Nothing in the entries may be altered; copy them in full.

:: EXERCISE INPUTS

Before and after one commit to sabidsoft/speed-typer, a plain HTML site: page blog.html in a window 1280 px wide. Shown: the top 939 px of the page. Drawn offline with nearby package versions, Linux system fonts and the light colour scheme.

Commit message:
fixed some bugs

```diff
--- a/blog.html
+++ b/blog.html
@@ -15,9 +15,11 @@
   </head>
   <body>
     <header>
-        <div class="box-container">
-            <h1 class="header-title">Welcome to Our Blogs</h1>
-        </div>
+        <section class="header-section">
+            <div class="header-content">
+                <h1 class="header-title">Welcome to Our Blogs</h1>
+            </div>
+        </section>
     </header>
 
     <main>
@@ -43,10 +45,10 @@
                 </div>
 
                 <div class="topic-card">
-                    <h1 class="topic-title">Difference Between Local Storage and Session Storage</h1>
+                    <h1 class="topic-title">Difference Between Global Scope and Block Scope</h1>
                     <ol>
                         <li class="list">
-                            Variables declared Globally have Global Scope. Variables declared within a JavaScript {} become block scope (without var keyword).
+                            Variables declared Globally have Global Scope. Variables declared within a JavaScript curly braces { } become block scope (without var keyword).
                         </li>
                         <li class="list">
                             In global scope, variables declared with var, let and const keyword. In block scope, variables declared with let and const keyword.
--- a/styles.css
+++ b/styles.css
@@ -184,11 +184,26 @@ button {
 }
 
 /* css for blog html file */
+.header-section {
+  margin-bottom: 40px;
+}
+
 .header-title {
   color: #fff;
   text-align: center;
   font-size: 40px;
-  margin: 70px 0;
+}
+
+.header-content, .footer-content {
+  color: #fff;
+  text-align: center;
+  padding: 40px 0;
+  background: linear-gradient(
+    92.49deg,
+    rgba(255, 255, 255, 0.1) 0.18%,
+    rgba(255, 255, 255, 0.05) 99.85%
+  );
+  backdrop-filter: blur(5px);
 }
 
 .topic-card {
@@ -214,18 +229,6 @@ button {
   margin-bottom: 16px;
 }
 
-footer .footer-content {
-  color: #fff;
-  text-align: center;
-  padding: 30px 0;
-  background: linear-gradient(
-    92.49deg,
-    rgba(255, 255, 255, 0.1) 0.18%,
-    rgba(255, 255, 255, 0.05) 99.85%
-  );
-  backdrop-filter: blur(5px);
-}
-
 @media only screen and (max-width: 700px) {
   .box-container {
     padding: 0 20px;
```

::::

=== SOLVED PROBLEM ===
Before and after one commit to sabidsoft/speed-typer, a plain HTML site: page blog.html in a window 1280 px wide. Shown: the top 939 px of the page. Drawn offline with nearby package versions, Linux system fonts and the light colour scheme.

Commit message:
fixed some bugs

```diff
--- a/blog.html
+++ b/blog.html
@@ -15,9 +15,11 @@
   </head>
   <body>
     <header>
-        <div class="box-container">
-            <h1 class="header-title">Welcome to Our Blogs</h1>
-        </div>
+        <section class="header-section">
+            <div class="header-content">
+                <h1 class="header-title">Welcome to Our Blogs</h1>
+            </div>
+        </section>
     </header>
 
     <main>
@@ -43,10 +45,10 @@
                 </div>
 
                 <div class="topic-card">
-                    <h1 class="topic-title">Difference Between Local Storage and Session Storage</h1>
+                    <h1 class="topic-title">Difference Between Global Scope and Block Scope</h1>
                     <ol>
                         <li class="list">
-                            Variables declared Globally have Global Scope. Variables declared within a JavaScript {} become block scope (without var keyword).
+                            Variables declared Globally have Global Scope. Variables declared within a JavaScript curly braces { } become block scope (without var keyword).
                         </li>
                         <li class="list">
                             In global scope, variables declared with var, let and const keyword. In block scope, variables declared with let and const keyword.
--- a/styles.css
+++ b/styles.css
@@ -184,11 +184,26 @@ button {
 }
 
 /* css for blog html file */
+.header-section {
+  margin-bottom: 40px;
+}
+
 .header-title {
   color: #fff;
   text-align: center;
   font-size: 40px;
-  margin: 70px 0;
+}
+
+.header-content, .footer-content {
+  color: #fff;
+  text-align: center;
+  padding: 40px 0;
+  background: linear-gradient(
+    92.49deg,
+    rgba(255, 255, 255, 0.1) 0.18%,
+    rgba(255, 255, 255, 0.05) 99.85%
+  );
+  backdrop-filter: blur(5px);
 }
 
 .topic-card {
@@ -214,18 +229,6 @@ button {
   margin-bottom: 16px;
 }
 
-footer .footer-content {
-  color: #fff;
-  text-align: center;
-  padding: 30px 0;
-  background: linear-gradient(
-    92.49deg,
-    rgba(255, 255, 255, 0.1) 0.18%,
-    rgba(255, 255, 255, 0.05) 99.85%
-  );
-  backdrop-filter: blur(5px);
-}
-
 @media only screen and (max-width: 700px) {
   .box-container {
     padding: 0 20px;
```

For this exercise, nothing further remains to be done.